## Problem to work on
Find every line below with the string "canvas" and pick it out.

---- Excerpted data

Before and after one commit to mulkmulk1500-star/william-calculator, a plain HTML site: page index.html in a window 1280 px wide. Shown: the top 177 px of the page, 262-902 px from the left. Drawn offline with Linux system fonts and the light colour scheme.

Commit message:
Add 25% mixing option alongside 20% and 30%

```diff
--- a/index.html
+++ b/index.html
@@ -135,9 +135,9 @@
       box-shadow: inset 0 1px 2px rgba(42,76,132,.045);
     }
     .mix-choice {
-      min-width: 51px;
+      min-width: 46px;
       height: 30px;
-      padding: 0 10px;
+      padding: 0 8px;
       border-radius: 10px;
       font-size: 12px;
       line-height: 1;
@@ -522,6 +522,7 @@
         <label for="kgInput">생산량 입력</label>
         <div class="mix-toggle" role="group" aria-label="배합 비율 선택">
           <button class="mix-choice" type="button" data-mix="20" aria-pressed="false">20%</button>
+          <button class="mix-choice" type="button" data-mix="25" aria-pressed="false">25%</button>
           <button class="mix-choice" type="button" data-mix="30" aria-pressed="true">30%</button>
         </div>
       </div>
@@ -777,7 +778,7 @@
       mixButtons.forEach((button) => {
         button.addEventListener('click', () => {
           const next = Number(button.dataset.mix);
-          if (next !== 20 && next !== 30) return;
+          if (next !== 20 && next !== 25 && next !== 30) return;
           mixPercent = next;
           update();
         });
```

--------
---- Excerpted data

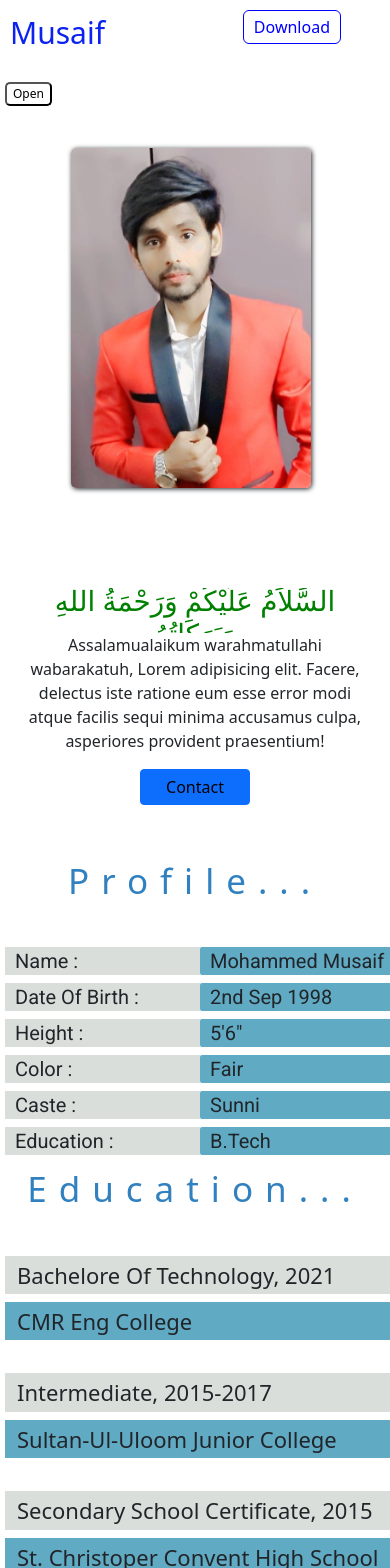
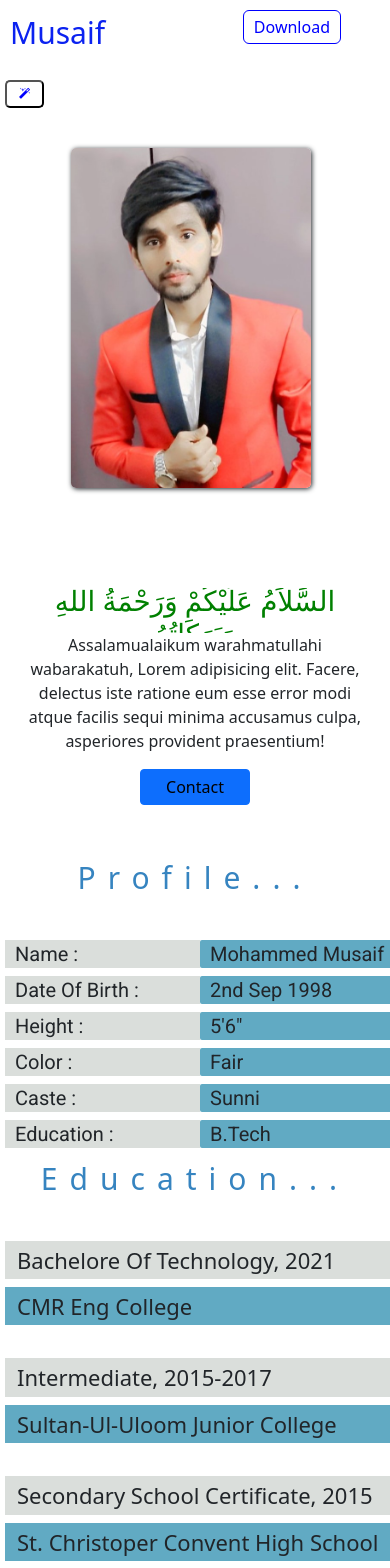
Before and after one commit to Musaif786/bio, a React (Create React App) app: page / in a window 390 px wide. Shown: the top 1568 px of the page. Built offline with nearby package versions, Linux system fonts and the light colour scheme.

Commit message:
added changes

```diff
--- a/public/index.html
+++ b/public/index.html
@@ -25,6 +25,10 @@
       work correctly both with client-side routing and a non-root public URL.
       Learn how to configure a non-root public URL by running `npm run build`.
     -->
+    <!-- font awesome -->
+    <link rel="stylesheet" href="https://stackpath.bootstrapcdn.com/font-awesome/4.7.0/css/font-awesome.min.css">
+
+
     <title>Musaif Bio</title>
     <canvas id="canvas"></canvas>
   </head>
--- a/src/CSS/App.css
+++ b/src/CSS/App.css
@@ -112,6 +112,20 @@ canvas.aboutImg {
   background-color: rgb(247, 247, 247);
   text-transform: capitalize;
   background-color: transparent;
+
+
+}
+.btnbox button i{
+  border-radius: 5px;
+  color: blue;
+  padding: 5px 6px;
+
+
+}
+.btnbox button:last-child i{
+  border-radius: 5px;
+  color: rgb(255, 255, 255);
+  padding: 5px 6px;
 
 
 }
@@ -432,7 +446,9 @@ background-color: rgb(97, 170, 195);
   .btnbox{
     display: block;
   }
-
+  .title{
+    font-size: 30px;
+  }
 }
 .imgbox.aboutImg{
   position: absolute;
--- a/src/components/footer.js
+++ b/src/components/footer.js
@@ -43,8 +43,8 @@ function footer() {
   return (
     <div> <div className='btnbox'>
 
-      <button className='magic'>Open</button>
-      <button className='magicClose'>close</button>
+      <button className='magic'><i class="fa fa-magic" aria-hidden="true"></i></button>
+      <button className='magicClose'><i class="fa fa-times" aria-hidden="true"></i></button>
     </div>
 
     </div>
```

--------

## Reply to the task
     <canvas id="canvas"></canvas>
@@ -112,6 +112,20 @@ canvas.aboutImg {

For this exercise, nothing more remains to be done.